RECORD EXCERPTS

::::

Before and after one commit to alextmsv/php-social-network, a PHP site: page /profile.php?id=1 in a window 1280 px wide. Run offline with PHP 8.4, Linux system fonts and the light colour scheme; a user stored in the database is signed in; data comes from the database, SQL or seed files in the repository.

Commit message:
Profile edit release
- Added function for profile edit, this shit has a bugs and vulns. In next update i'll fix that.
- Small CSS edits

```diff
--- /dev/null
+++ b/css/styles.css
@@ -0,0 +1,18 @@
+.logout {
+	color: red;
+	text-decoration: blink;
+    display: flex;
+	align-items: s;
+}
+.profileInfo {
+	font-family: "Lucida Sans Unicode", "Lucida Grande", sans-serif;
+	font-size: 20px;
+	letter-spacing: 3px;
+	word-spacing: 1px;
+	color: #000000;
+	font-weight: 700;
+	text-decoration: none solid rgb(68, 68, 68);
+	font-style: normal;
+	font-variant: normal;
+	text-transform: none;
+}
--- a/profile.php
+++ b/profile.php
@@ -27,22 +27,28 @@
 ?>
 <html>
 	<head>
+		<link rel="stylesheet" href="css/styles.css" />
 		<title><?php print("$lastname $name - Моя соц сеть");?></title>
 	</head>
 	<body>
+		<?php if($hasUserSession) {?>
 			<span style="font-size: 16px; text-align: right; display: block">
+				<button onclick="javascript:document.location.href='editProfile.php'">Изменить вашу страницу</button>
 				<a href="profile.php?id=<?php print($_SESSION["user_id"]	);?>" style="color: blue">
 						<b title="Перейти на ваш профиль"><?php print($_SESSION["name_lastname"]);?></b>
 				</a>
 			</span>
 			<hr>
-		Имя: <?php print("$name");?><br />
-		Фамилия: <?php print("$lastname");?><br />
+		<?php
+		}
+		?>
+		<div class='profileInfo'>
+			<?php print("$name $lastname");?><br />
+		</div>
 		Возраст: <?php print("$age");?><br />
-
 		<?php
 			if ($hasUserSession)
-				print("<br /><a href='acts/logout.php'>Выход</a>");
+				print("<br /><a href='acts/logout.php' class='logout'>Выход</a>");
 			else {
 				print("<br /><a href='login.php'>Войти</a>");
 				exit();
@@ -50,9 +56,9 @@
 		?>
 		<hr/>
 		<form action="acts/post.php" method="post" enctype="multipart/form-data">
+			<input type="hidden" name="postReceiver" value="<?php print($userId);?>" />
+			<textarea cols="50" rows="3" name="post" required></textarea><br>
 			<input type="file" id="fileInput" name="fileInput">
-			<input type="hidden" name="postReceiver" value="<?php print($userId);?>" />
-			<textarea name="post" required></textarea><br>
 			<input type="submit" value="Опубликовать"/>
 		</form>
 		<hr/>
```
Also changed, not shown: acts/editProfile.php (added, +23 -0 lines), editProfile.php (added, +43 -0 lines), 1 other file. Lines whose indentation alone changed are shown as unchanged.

::::

WHAT TO PRODUCE
Every line of the data is to be retyped without alteration.

FINISHED TASK
Before and after one commit to alextmsv/php-social-network, a PHP site: page /profile.php?id=1 in a window 1280 px wide. Run offline with PHP 8.4, Linux system fonts and the light colour scheme; a user stored in the database is signed in; data comes from the database, SQL or seed files in the repository.

Commit message:
Profile edit release
- Added function for profile edit, this shit has a bugs and vulns. In next update i'll fix that.
- Small CSS edits

```diff
--- /dev/null
+++ b/css/styles.css
@@ -0,0 +1,18 @@
+.logout {
+	color: red;
+	text-decoration: blink;
+    display: flex;
+	align-items: s;
+}
+.profileInfo {
+	font-family: "Lucida Sans Unicode", "Lucida Grande", sans-serif;
+	font-size: 20px;
+	letter-spacing: 3px;
+	word-spacing: 1px;
+	color: #000000;
+	font-weight: 700;
+	text-decoration: none solid rgb(68, 68, 68);
+	font-style: normal;
+	font-variant: normal;
+	text-transform: none;
+}
--- a/profile.php
+++ b/profile.php
@@ -27,22 +27,28 @@
 ?>
 <html>
 	<head>
+		<link rel="stylesheet" href="css/styles.css" />
 		<title><?php print("$lastname $name - Моя соц сеть");?></title>
 	</head>
 	<body>
+		<?php if($hasUserSession) {?>
 			<span style="font-size: 16px; text-align: right; display: block">
+				<button onclick="javascript:document.location.href='editProfile.php'">Изменить вашу страницу</button>
 				<a href="profile.php?id=<?php print($_SESSION["user_id"]	);?>" style="color: blue">
 						<b title="Перейти на ваш профиль"><?php print($_SESSION["name_lastname"]);?></b>
 				</a>
 			</span>
 			<hr>
-		Имя: <?php print("$name");?><br />
-		Фамилия: <?php print("$lastname");?><br />
+		<?php
+		}
+		?>
+		<div class='profileInfo'>
+			<?php print("$name $lastname");?><br />
+		</div>
 		Возраст: <?php print("$age");?><br />
-
 		<?php
 			if ($hasUserSession)
-				print("<br /><a href='acts/logout.php'>Выход</a>");
+				print("<br /><a href='acts/logout.php' class='logout'>Выход</a>");
 			else {
 				print("<br /><a href='login.php'>Войти</a>");
 				exit();
@@ -50,9 +56,9 @@
 		?>
 		<hr/>
 		<form action="acts/post.php" method="post" enctype="multipart/form-data">
+			<input type="hidden" name="postReceiver" value="<?php print($userId);?>" />
+			<textarea cols="50" rows="3" name="post" required></textarea><br>
 			<input type="file" id="fileInput" name="fileInput">
-			<input type="hidden" name="postReceiver" value="<?php print($userId);?>" />
-			<textarea name="post" required></textarea><br>
 			<input type="submit" value="Опубликовать"/>
 		</form>
 		<hr/>
```
Also changed, not shown: acts/editProfile.php (added, +23 -0 lines), editProfile.php (added, +43 -0 lines), 1 other file. Lines whose indentation alone changed are shown as unchanged.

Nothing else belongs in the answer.